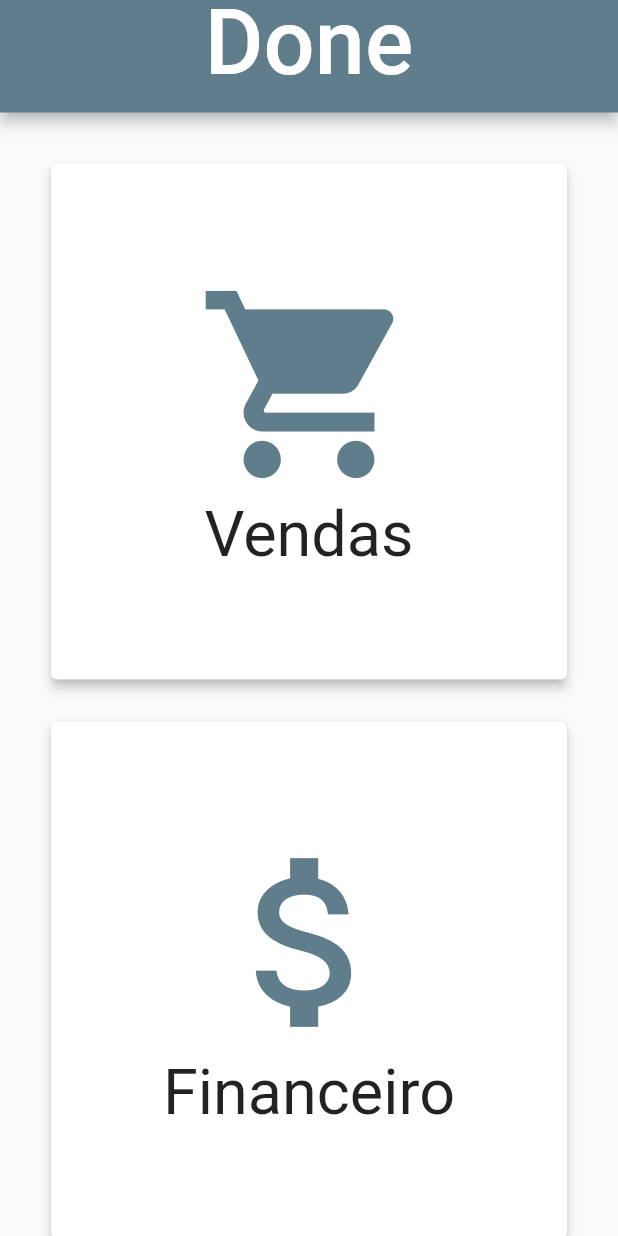
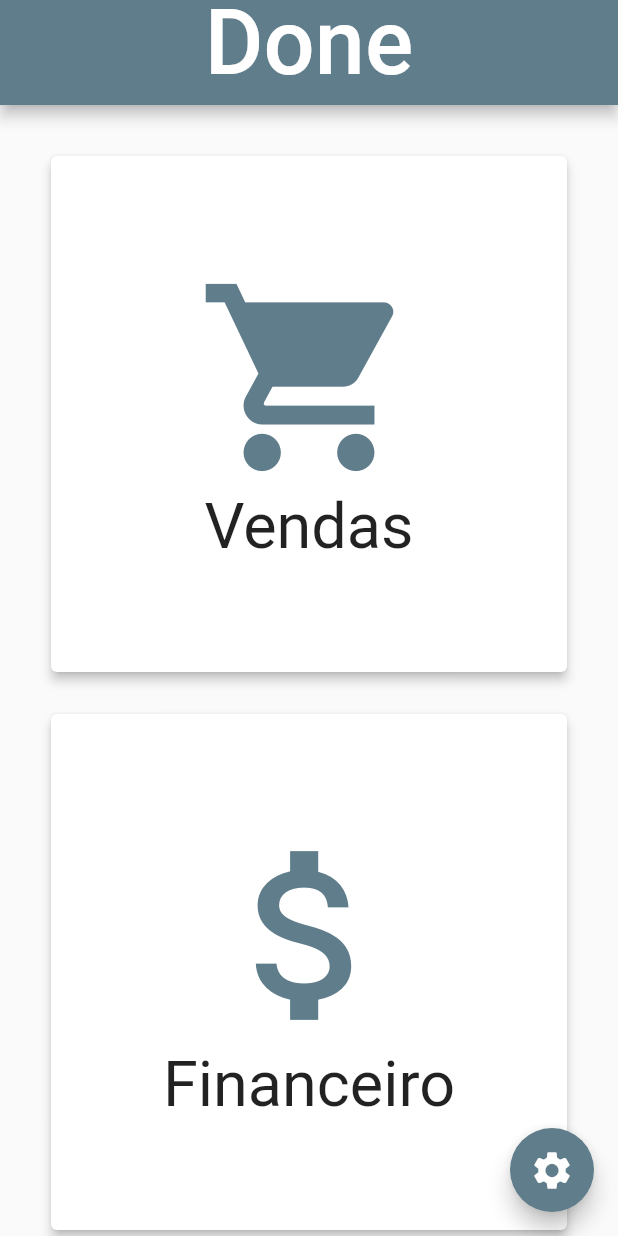
Before and after one commit to ginaldolaranjeiras/DoneERP, a Flutter app: the screen it shows after launch, on a phone screen of 412 x 824 dp. Run offline on Flutter 3.47's test engine with Material 2 defaults, Android fonts, the phone set to English and light mode, and no system bars.

Commit message:
config button

```diff
--- a/lib/views/pages/done_home_page.pages.dart
+++ b/lib/views/pages/done_home_page.pages.dart
@@ -6,7 +6,7 @@ class DoneHomePage extends StatelessWidget {
   Widget build(BuildContext context) {
     return Scaffold(
       appBar: PreferredSize(
-        preferredSize: Size.fromHeight(75.0),
+        preferredSize: Size.fromHeight(70.0),
         child: AppBar(
           title: Text(
             'Done',
@@ -22,6 +22,14 @@ class DoneHomePage extends StatelessWidget {
       body: Container(
         child: GridViewHome(),
       ),
+      floatingActionButton: FloatingActionButton(
+        onPressed: () {},
+        child: Icon(
+          Icons.settings,
+          size: 30,
+        ),
+        tooltip: 'Configurações',
+      ),
     );
   }
 }
```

════════════════

Copy every line of the material above in which the word "child" appears.

         child: AppBar(
         child: GridViewHome(),
+        child: Icon(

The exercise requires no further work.